Stempey’s book also includes a bibliography of Bartlett’s published works, a bibliography of secondary sources, and a bibliography of unpublished manuscripts, including letters held in libraries of Brown University, Harvard University, University of Rochester, and Yale University.
He was educated in the public schools of Watertown and later took up the study of medicine in the New York Homœopathic Medical College and Hospital, and also in the Flower Hospital, which now is a department of the college institution.
Since 1895 he has engaged in the general practice of medicine in Bensonhurst. He was house physician to the Laura Franklin Free Hospital in 1898 and 1899.
He is a member of the American Institute of Homœopathy, the New York State Homœopathic Medical Society, the alumni association of the New York Homœopathic Medical College and Hospital, and a corresponding member of the New York County Homœopathic Society.
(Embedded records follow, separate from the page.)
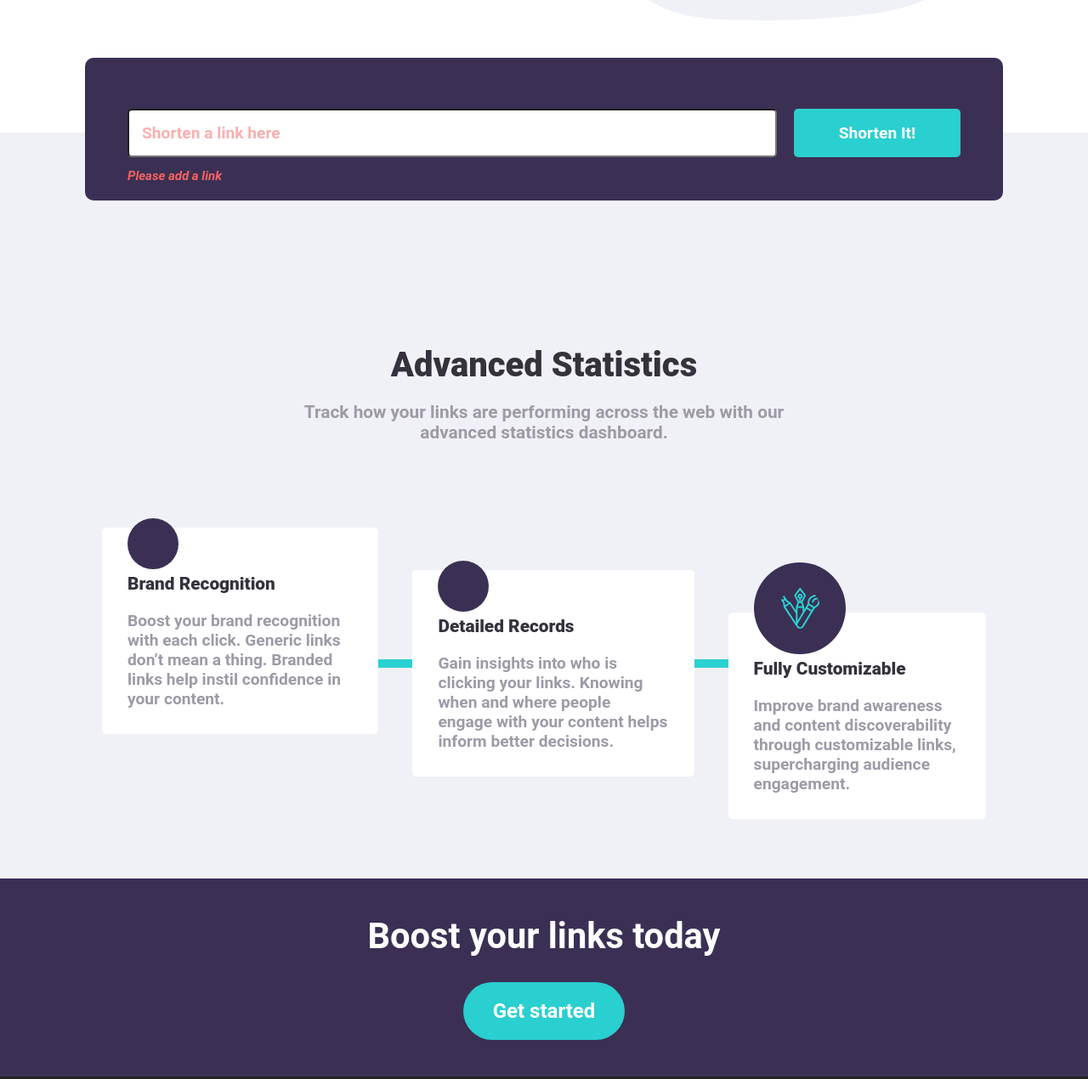
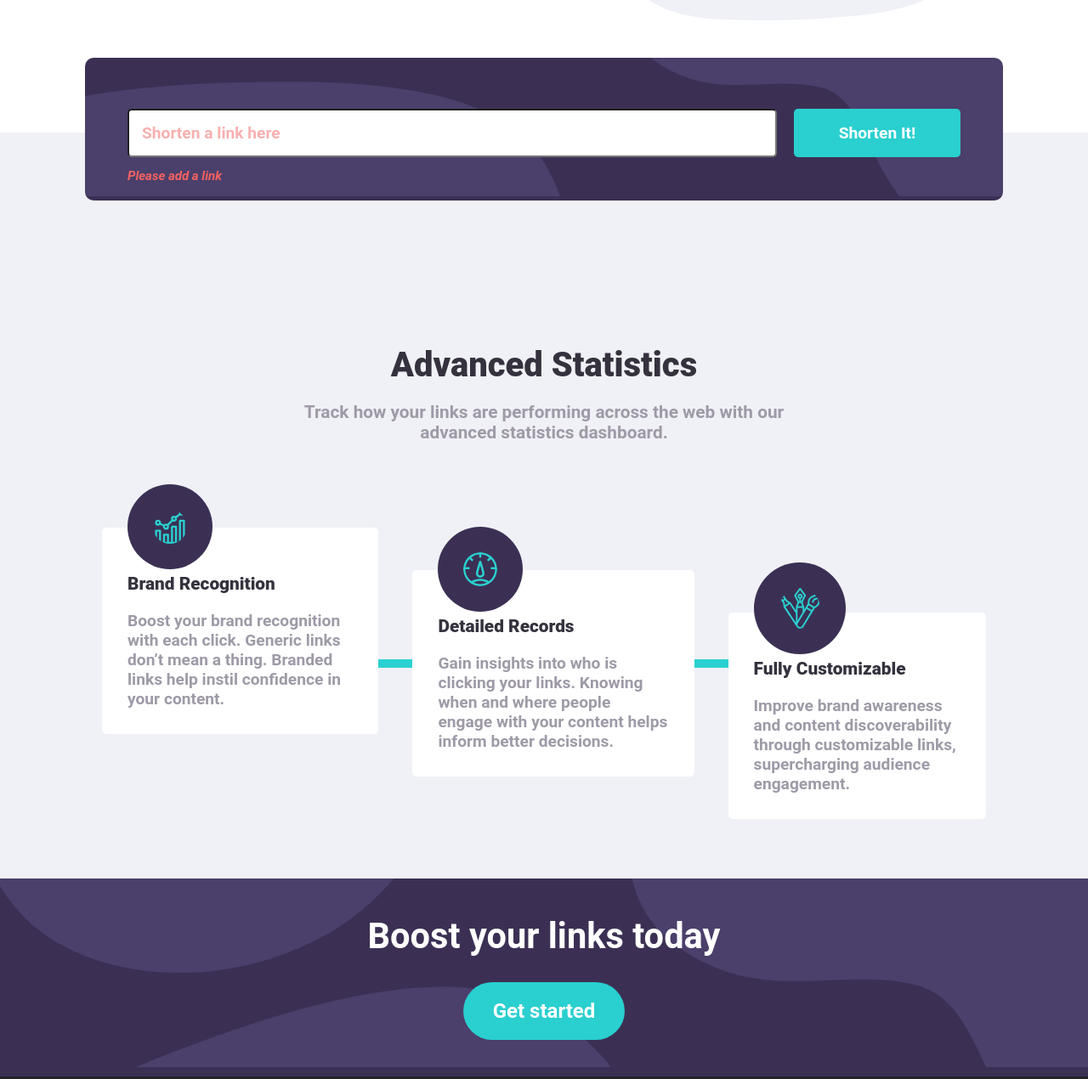
Before and after one commit to misterjedu/Url-Shortener, a website: page index.html in a window 1280 px wide. Shown: the part 546-1816 px from the top of the page at 85% size. Drawn offline with Linux system fonts and the light colour scheme; the site is published under a folder, as on GitHub Pages, so addresses that start at the root find nothing; a web font is replaced by a local one.

Commit message:
images fixed

```diff
--- a/index.html
+++ b/index.html
@@ -140,7 +140,7 @@
           <!--  -->
           <div id="sec4-inner-2">
             <div id="sec4-inner-card-id1" class="sec4-inner-2-card">
-              <img src="/images/icon-brand-recognition.svg" alt="" />
+              <img src="images/icon-brand-recognition.svg" alt="" />
               <h2>
                 Brand Recognition
               </h2>
@@ -152,7 +152,7 @@
             </div>
 
             <div id="sec4-inner-card-id2" class="sec4-inner-2-card">
-              <img src="/images/icon-detailed-records.svg" alt="" />
+              <img src="images/icon-detailed-records.svg" alt="" />
               <h2>
                 Detailed Records
               </h2>
--- a/package.json
+++ b/package.json
@@ -4,7 +4,7 @@
   "description": "![Design preview for the Shortly URL shortening API coding challenge](./design/desktop-preview.jpg)",
   "main": "main.js",
   "scripts": {
-    "test": "echo \"Error: no test specified\" && exit 1"
+    "deploy": "gh-pages -d dist"
   },
   "repository": {
     "type": "git",
--- a/style.css
+++ b/style.css
@@ -166,7 +166,7 @@ button:hover {
   display: flex;
   flex-direction: column;
   border-radius: 10px;
-  background-image: url("/images/bg-shorten-mobile.svg");
+  background-image: url("images/bg-shorten-mobile.svg");
   background-repeat: no-repeat;
   background-position: right top;
 }
@@ -344,7 +344,7 @@ hr {
 /* Section Five */
 #section-five {
   background-color: var(--primary-color2);
-  background-image: url("/images/bg-boost-mobile.svg");
+  background-image: url("images/bg-boost-mobile.svg");
   background-repeat: no-repeat;
   background-size: 100%, 100%;
   background-position: right top;
@@ -497,7 +497,7 @@ hr {
   /* Section 2 */
   #section-two-inner {
     padding: 60px 50px 20px 50px;
-    background-image: url("/images/bg-shorten-desktop.svg");
+    background-image: url("images/bg-shorten-desktop.svg");
     background-size: 100%, 100%;
   }
   #addlink-div {
@@ -578,7 +578,7 @@ hr {
 
   /* Section five */
   #section-five {
-    background-image: url("/images/bg-boost-desktop.svg");
+    background-image: url("images/bg-boost-desktop.svg");
   }
 
   #section-five-inner {
```
Also changed, not shown: dist/index.html, dist/style.css.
Dr. Bartlett married Margaret R. Bateman.
of New York city, the fifth son of Loring and Phebe Bartlett, of the town of Salisbury, Litchfield county, Conn., was born in that place, August 7th, 1823. He is one of ten children, and his early life was employed upon his father’s farm during the summer months, while during the winter, he attended school near his home.
When in his seventeenth year, he commenced the struggle of life for himself, teaching the district school in the town of Sheffield, in which employment he spent three successive winters.
In the spring of 1843, he commenced the study of medicine in the office of Dr. Luther Ticknor (an orthodox doctor who had converted to homeopathy), of the town of Salisbury, Conn., for many years President of the State Medical Society.
In 1847, he received his medical degree from the Geneva Medical College, N. Y. Soon after his return home, in the spring of that year, Dr. Ticknor died.
He then entered the office of Dr. B. Welch, of Salisbury, Conn., practicing medicine and surgery with him for one year.
In 1849, he located at Pine Plains, Dutchess county, where he remained one year. From thence, he removed to Rhinebeck, and entered into partnership with Dr. Martin Freleigh, with whom he continued in practice for three years.
In 1853 ; he settled in New York city, and soon entered upon a large and valuable practice.
Dr. Bartlett’s conversion to homœopathy was effected during his residence in Rhinebeck, where his attention was first called to its intrinsic value. The late Dr. Federal Vanderburgh was the agent by whose suggestions he was induced to give it his closest investigation.
The result of his examination was his cordial adoption of the system ; and, after a retrospect of twenty years, he finds no cause for regret in his espousal of the true principle of healing, similia similibus curantur.